:: WORK INSTRUCTION ::
Extract each record and reproduce it exactly.

(Beginning of DATA PROVIDED)

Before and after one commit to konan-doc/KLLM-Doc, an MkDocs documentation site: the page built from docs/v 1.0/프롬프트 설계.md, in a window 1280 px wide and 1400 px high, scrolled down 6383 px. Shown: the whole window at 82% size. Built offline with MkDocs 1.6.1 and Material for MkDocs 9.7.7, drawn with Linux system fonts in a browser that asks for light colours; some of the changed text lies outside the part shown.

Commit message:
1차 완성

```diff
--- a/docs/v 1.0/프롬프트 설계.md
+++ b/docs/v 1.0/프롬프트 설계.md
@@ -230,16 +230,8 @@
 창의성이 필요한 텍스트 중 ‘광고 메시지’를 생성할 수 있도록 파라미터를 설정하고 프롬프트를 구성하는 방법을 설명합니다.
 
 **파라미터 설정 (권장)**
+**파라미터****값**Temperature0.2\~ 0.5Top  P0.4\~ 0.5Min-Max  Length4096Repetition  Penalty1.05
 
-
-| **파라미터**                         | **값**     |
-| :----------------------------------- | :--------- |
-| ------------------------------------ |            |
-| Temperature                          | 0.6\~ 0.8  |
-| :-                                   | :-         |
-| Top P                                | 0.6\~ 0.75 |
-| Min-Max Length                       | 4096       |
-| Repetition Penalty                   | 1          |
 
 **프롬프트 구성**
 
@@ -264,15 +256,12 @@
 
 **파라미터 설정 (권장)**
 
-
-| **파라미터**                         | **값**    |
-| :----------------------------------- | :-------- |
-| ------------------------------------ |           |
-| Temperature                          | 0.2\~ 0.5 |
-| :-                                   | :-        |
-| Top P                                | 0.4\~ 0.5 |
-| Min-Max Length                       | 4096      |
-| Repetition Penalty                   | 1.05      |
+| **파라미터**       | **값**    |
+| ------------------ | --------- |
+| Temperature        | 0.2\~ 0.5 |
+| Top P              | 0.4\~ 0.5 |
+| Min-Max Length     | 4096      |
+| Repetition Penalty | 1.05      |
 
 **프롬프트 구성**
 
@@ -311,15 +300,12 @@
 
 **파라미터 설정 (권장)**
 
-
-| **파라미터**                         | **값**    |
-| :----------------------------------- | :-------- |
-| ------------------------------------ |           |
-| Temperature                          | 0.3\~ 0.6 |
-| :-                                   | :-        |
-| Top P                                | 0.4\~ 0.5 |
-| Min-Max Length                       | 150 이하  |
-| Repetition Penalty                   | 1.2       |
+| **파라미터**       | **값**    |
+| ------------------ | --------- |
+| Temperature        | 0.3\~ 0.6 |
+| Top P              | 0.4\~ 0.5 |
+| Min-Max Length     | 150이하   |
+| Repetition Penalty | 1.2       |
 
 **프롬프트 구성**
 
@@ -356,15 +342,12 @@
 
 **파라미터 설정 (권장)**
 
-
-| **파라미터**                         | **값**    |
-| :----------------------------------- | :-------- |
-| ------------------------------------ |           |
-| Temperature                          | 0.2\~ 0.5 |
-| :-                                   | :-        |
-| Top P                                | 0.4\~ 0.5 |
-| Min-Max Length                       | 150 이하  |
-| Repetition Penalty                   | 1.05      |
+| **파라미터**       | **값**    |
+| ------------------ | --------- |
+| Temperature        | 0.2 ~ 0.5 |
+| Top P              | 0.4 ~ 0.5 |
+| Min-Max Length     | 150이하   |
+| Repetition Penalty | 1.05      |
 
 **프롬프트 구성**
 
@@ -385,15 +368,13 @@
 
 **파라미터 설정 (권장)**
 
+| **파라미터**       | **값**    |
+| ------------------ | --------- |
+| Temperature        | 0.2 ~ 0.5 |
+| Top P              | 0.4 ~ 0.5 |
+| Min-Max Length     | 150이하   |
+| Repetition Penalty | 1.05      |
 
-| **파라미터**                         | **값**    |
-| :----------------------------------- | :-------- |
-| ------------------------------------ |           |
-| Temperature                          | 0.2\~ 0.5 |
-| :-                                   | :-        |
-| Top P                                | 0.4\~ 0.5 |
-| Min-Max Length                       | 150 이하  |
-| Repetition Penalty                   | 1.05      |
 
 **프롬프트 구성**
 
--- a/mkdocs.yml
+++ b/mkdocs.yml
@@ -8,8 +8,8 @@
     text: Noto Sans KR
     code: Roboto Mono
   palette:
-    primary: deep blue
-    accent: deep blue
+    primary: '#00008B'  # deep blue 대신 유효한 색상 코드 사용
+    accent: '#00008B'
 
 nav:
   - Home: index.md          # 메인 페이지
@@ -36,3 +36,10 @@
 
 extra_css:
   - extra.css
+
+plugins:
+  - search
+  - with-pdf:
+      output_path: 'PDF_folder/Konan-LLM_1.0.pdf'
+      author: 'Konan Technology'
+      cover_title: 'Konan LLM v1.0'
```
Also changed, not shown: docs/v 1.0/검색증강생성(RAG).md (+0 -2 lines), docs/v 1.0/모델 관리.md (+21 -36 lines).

(End of DATA PROVIDED)

:: TASK ANSWER ::
Before and after one commit to konan-doc/KLLM-Doc, an MkDocs documentation site: the page built from docs/v 1.0/프롬프트 설계.md, in a window 1280 px wide and 1400 px high, scrolled down 6383 px. Shown: the whole window at 82% size. Built offline with MkDocs 1.6.1 and Material for MkDocs 9.7.7, drawn with Linux system fonts in a browser that asks for light colours; some of the changed text lies outside the part shown.

Commit message:
1차 완성

```diff
--- a/docs/v 1.0/프롬프트 설계.md
+++ b/docs/v 1.0/프롬프트 설계.md
@@ -230,16 +230,8 @@
 창의성이 필요한 텍스트 중 ‘광고 메시지’를 생성할 수 있도록 파라미터를 설정하고 프롬프트를 구성하는 방법을 설명합니다.
 
 **파라미터 설정 (권장)**
+**파라미터****값**Temperature0.2\~ 0.5Top  P0.4\~ 0.5Min-Max  Length4096Repetition  Penalty1.05
 
-
-| **파라미터**                         | **값**     |
-| :----------------------------------- | :--------- |
-| ------------------------------------ |            |
-| Temperature                          | 0.6\~ 0.8  |
-| :-                                   | :-         |
-| Top P                                | 0.6\~ 0.75 |
-| Min-Max Length                       | 4096       |
-| Repetition Penalty                   | 1          |
 
 **프롬프트 구성**
 
@@ -264,15 +256,12 @@
 
 **파라미터 설정 (권장)**
 
-
-| **파라미터**                         | **값**    |
-| :----------------------------------- | :-------- |
-| ------------------------------------ |           |
-| Temperature                          | 0.2\~ 0.5 |
-| :-                                   | :-        |
-| Top P                                | 0.4\~ 0.5 |
-| Min-Max Length                       | 4096      |
-| Repetition Penalty                   | 1.05      |
+| **파라미터**       | **값**    |
+| ------------------ | --------- |
+| Temperature        | 0.2\~ 0.5 |
+| Top P              | 0.4\~ 0.5 |
+| Min-Max Length     | 4096      |
+| Repetition Penalty | 1.05      |
 
 **프롬프트 구성**
 
@@ -311,15 +300,12 @@
 
 **파라미터 설정 (권장)**
 
-
-| **파라미터**                         | **값**    |
-| :----------------------------------- | :-------- |
-| ------------------------------------ |           |
-| Temperature                          | 0.3\~ 0.6 |
-| :-                                   | :-        |
-| Top P                                | 0.4\~ 0.5 |
-| Min-Max Length                       | 150 이하  |
-| Repetition Penalty                   | 1.2       |
+| **파라미터**       | **값**    |
+| ------------------ | --------- |
+| Temperature        | 0.3\~ 0.6 |
+| Top P              | 0.4\~ 0.5 |
+| Min-Max Length     | 150이하   |
+| Repetition Penalty | 1.2       |
 
 **프롬프트 구성**
 
@@ -356,15 +342,12 @@
 
 **파라미터 설정 (권장)**
 
-
-| **파라미터**                         | **값**    |
-| :----------------------------------- | :-------- |
-| ------------------------------------ |           |
-| Temperature                          | 0.2\~ 0.5 |
-| :-                                   | :-        |
-| Top P                                | 0.4\~ 0.5 |
-| Min-Max Length                       | 150 이하  |
-| Repetition Penalty                   | 1.05      |
+| **파라미터**       | **값**    |
+| ------------------ | --------- |
+| Temperature        | 0.2 ~ 0.5 |
+| Top P              | 0.4 ~ 0.5 |
+| Min-Max Length     | 150이하   |
+| Repetition Penalty | 1.05      |
 
 **프롬프트 구성**
 
@@ -385,15 +368,13 @@
 
 **파라미터 설정 (권장)**
 
+| **파라미터**       | **값**    |
+| ------------------ | --------- |
+| Temperature        | 0.2 ~ 0.5 |
+| Top P              | 0.4 ~ 0.5 |
+| Min-Max Length     | 150이하   |
+| Repetition Penalty | 1.05      |
 
-| **파라미터**                         | **값**    |
-| :----------------------------------- | :-------- |
-| ------------------------------------ |           |
-| Temperature                          | 0.2\~ 0.5 |
-| :-                                   | :-        |
-| Top P                                | 0.4\~ 0.5 |
-| Min-Max Length                       | 150 이하  |
-| Repetition Penalty                   | 1.05      |
 
 **프롬프트 구성**
 
--- a/mkdocs.yml
+++ b/mkdocs.yml
@@ -8,8 +8,8 @@
     text: Noto Sans KR
     code: Roboto Mono
   palette:
-    primary: deep blue
-    accent: deep blue
+    primary: '#00008B'  # deep blue 대신 유효한 색상 코드 사용
+    accent: '#00008B'
 
 nav:
   - Home: index.md          # 메인 페이지
@@ -36,3 +36,10 @@
 
 extra_css:
   - extra.css
+
+plugins:
+  - search
+  - with-pdf:
+      output_path: 'PDF_folder/Konan-LLM_1.0.pdf'
+      author: 'Konan Technology'
+      cover_title: 'Konan LLM v1.0'
```
Also changed, not shown: docs/v 1.0/검색증강생성(RAG).md (+0 -2 lines), docs/v 1.0/모델 관리.md (+21 -36 lines).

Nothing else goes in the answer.